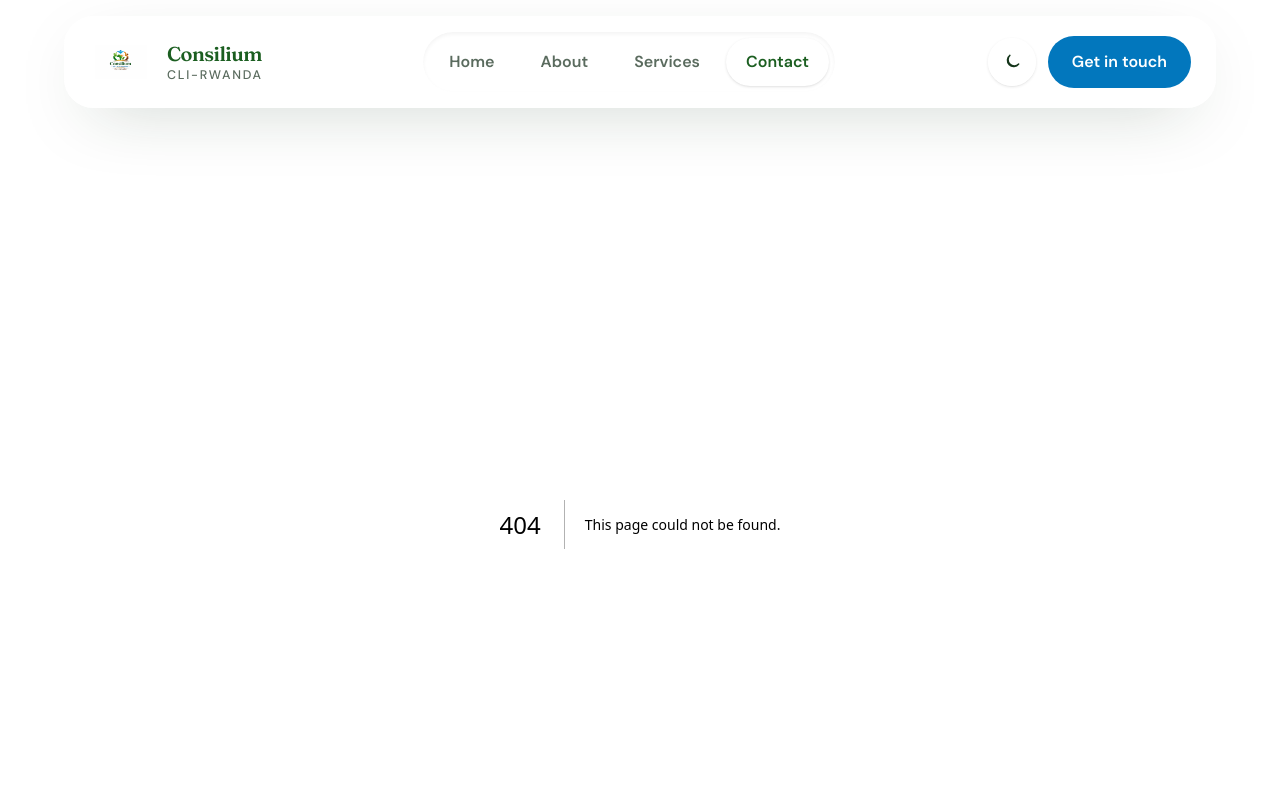
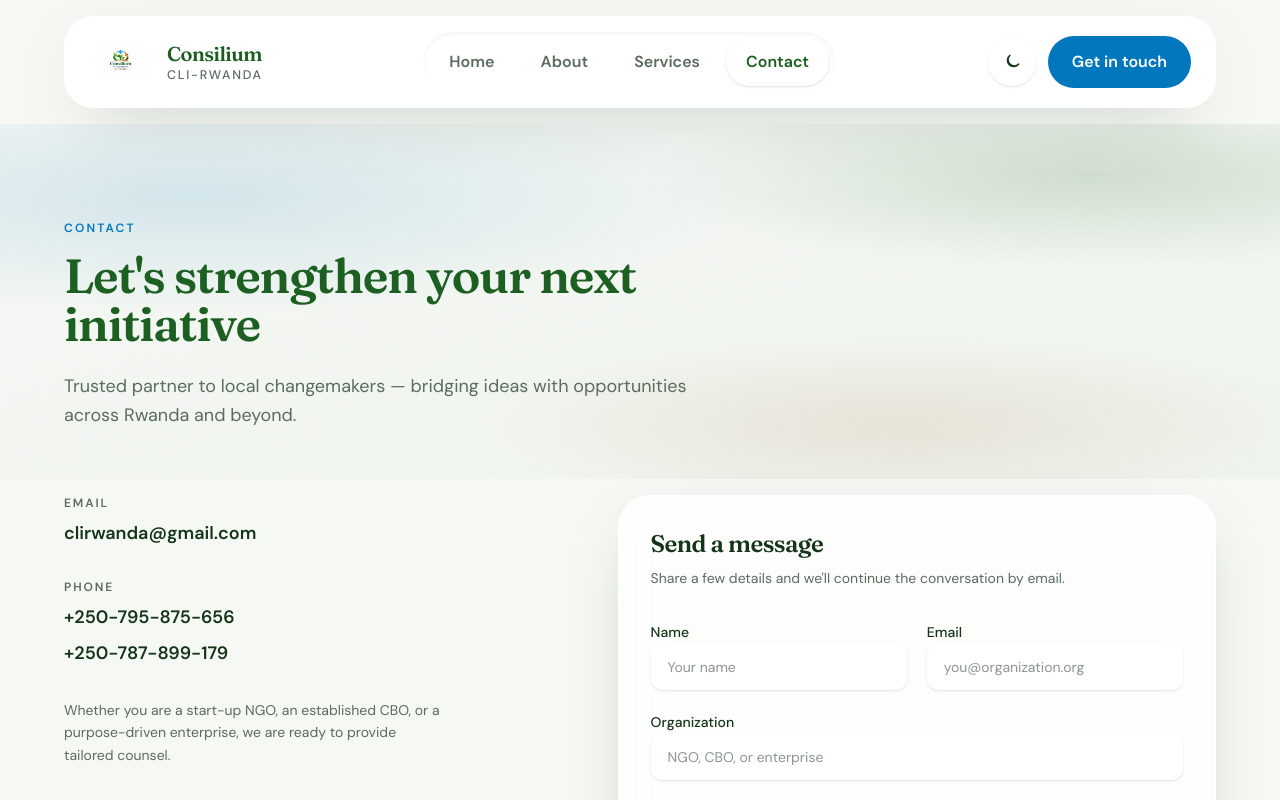
Before and after one commit to hirwacedric123/cli-rwanda, a Next.js app: page /contact in a window 1280 px wide. Before the commit this address had no page. Shown: the top 800 px of the page. Built offline with nearby package versions, Linux system fonts and the light colour scheme.

Commit message:
Add the Contact page.
Provide contact details alongside the inquiry form for visitor outreach.

```diff
--- /dev/null
+++ b/app/contact/page.tsx
@@ -0,0 +1,85 @@
+import type { Metadata } from "next";
+import { ContactForm } from "@/components/ContactForm";
+import { FadeIn } from "@/components/FadeIn";
+import { Section } from "@/components/Section";
+import { site } from "@/lib/content";
+
+export const metadata: Metadata = {
+  title: "Contact",
+  description: `Get in touch with ${site.name} — ${site.email}`,
+};
+
+export default function ContactPage() {
+  return (
+    <>
+      <Section className="hero-atmosphere relative overflow-hidden !pb-12 !pt-16 md:!pt-24">
+        <div className="texture-noise pointer-events-none absolute inset-0 opacity-50" aria-hidden />
+        <FadeIn>
+          <p className="text-xs font-semibold uppercase tracking-[0.18em] text-accent">Contact</p>
+          <h1 className="mt-4 max-w-3xl font-display text-4xl font-semibold tracking-tight text-primary md:text-5xl">
+            Let&apos;s strengthen your next initiative
+          </h1>
+          <p className="mt-6 max-w-2xl text-lg leading-relaxed text-muted">
+            Trusted partner to local changemakers — bridging ideas with opportunities across Rwanda
+            and beyond.
+          </p>
+        </FadeIn>
+      </Section>
+
+      <Section className="!pt-4">
+        <div className="grid gap-12 lg:grid-cols-[0.9fr_1.1fr] lg:gap-16">
+          <FadeIn>
+            <div className="space-y-8">
+              <div>
+                <h2 className="text-xs font-semibold uppercase tracking-[0.16em] text-muted">
+                  Email
+                </h2>
+                <a
+                  href={`mailto:${site.email}`}
+                  className="mt-2 inline-block text-lg font-semibold text-foreground transition-colors hover:text-accent"
+                >
+                  {site.email}
+                </a>
+              </div>
+
+              <div>
+                <h2 className="text-xs font-semibold uppercase tracking-[0.16em] text-muted">
+                  Phone
+                </h2>
+                <ul className="mt-2 space-y-2">
+                  {site.phones.map((phone) => (
+                    <li key={phone}>
+                      <a
+                        href={`tel:${phone.replace(/-/g, "")}`}
+                        className="text-lg font-semibold text-foreground transition-colors hover:text-accent"
+                      >
+                        {phone}
+                      </a>
+                    </li>
+                  ))}
+                </ul>
+              </div>
+
+              <p className="max-w-sm text-sm leading-relaxed text-muted">
+                Whether you are a start-up NGO, an established CBO, or a purpose-driven enterprise,
+                we are ready to provide tailored counsel.
+              </p>
+            </div>
+          </FadeIn>
+
+          <FadeIn delay={0.08}>
+            <div className="glass-panel-strong rounded-[2rem] p-6 sm:p-8">
+              <h2 className="font-display text-2xl font-semibold tracking-tight text-foreground">
+                Send a message
+              </h2>
+              <p className="mt-2 mb-8 text-sm text-muted">
+                Share a few details and we&apos;ll continue the conversation by email.
+              </p>
+              <ContactForm />
+            </div>
+          </FadeIn>
+        </div>
+      </Section>
+    </>
+  );
+}
```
# # #
TASK OBJECTIVE => Because only the text is wanted, copy each record above precisely and omit its pictures.

RESULT OF THIS EXERCISE =>
Before and after one commit to hirwacedric123/cli-rwanda, a Next.js app: page /contact in a window 1280 px wide. Before the commit this address had no page. Shown: the top 800 px of the page. Built offline with nearby package versions, Linux system fonts and the light colour scheme.

Commit message:
Add the Contact page.
Provide contact details alongside the inquiry form for visitor outreach.

```diff
--- /dev/null
+++ b/app/contact/page.tsx
@@ -0,0 +1,85 @@
+import type { Metadata } from "next";
+import { ContactForm } from "@/components/ContactForm";
+import { FadeIn } from "@/components/FadeIn";
+import { Section } from "@/components/Section";
+import { site } from "@/lib/content";
+
+export const metadata: Metadata = {
+  title: "Contact",
+  description: `Get in touch with ${site.name} — ${site.email}`,
+};
+
+export default function ContactPage() {
+  return (
+    <>
+      <Section className="hero-atmosphere relative overflow-hidden !pb-12 !pt-16 md:!pt-24">
+        <div className="texture-noise pointer-events-none absolute inset-0 opacity-50" aria-hidden />
+        <FadeIn>
+          <p className="text-xs font-semibold uppercase tracking-[0.18em] text-accent">Contact</p>
+          <h1 className="mt-4 max-w-3xl font-display text-4xl font-semibold tracking-tight text-primary md:text-5xl">
+            Let&apos;s strengthen your next initiative
+          </h1>
+          <p className="mt-6 max-w-2xl text-lg leading-relaxed text-muted">
+            Trusted partner to local changemakers — bridging ideas with opportunities across Rwanda
+            and beyond.
+          </p>
+        </FadeIn>
+      </Section>
+
+      <Section className="!pt-4">
+        <div className="grid gap-12 lg:grid-cols-[0.9fr_1.1fr] lg:gap-16">
+          <FadeIn>
+            <div className="space-y-8">
+              <div>
+                <h2 className="text-xs font-semibold uppercase tracking-[0.16em] text-muted">
+                  Email
+                </h2>
+                <a
+                  href={`mailto:${site.email}`}
+                  className="mt-2 inline-block text-lg font-semibold text-foreground transition-colors hover:text-accent"
+                >
+                  {site.email}
+                </a>
+              </div>
+
+              <div>
+                <h2 className="text-xs font-semibold uppercase tracking-[0.16em] text-muted">
+                  Phone
+                </h2>
+                <ul className="mt-2 space-y-2">
+                  {site.phones.map((phone) => (
+                    <li key={phone}>
+                      <a
+                        href={`tel:${phone.replace(/-/g, "")}`}
+                        className="text-lg font-semibold text-foreground transition-colors hover:text-accent"
+                      >
+                        {phone}
+                      </a>
+                    </li>
+                  ))}
+                </ul>
+              </div>
+
+              <p className="max-w-sm text-sm leading-relaxed text-muted">
+                Whether you are a start-up NGO, an established CBO, or a purpose-driven enterprise,
+                we are ready to provide tailored counsel.
+              </p>
+            </div>
+          </FadeIn>
+
+          <FadeIn delay={0.08}>
+            <div className="glass-panel-strong rounded-[2rem] p-6 sm:p-8">
+              <h2 className="font-display text-2xl font-semibold tracking-tight text-foreground">
+                Send a message
+              </h2>
+              <p className="mt-2 mb-8 text-sm text-muted">
+                Share a few details and we&apos;ll continue the conversation by email.
+              </p>
+              <ContactForm />
+            </div>
+          </FadeIn>
+        </div>
+      </Section>
+    </>
+  );
+}
```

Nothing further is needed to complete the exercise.